## What the task asks
In full and without change, return each entry.

## Exercise material
-- Opening Marker --

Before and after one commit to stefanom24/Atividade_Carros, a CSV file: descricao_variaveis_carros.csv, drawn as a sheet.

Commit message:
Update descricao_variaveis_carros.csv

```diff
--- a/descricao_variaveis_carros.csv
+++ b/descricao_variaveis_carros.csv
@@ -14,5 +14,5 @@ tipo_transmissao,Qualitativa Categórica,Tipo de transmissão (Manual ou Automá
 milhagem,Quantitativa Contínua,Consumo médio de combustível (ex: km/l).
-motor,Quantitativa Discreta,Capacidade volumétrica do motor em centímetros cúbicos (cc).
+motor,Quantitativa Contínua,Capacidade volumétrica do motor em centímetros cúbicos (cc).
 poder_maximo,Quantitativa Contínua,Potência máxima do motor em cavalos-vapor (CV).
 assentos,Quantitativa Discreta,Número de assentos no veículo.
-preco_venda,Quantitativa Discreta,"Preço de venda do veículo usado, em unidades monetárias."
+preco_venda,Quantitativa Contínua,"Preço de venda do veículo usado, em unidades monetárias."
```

-- Closing Marker --

## Result of this exercise
Before and after one commit to stefanom24/Atividade_Carros, a CSV file: descricao_variaveis_carros.csv, drawn as a sheet.

Commit message:
Update descricao_variaveis_carros.csv

```diff
--- a/descricao_variaveis_carros.csv
+++ b/descricao_variaveis_carros.csv
@@ -14,5 +14,5 @@ tipo_transmissao,Qualitativa Categórica,Tipo de transmissão (Manual ou Automá
 milhagem,Quantitativa Contínua,Consumo médio de combustível (ex: km/l).
-motor,Quantitativa Discreta,Capacidade volumétrica do motor em centímetros cúbicos (cc).
+motor,Quantitativa Contínua,Capacidade volumétrica do motor em centímetros cúbicos (cc).
 poder_maximo,Quantitativa Contínua,Potência máxima do motor em cavalos-vapor (CV).
 assentos,Quantitativa Discreta,Número de assentos no veículo.
-preco_venda,Quantitativa Discreta,"Preço de venda do veículo usado, em unidades monetárias."
+preco_venda,Quantitativa Contínua,"Preço de venda do veículo usado, em unidades monetárias."
```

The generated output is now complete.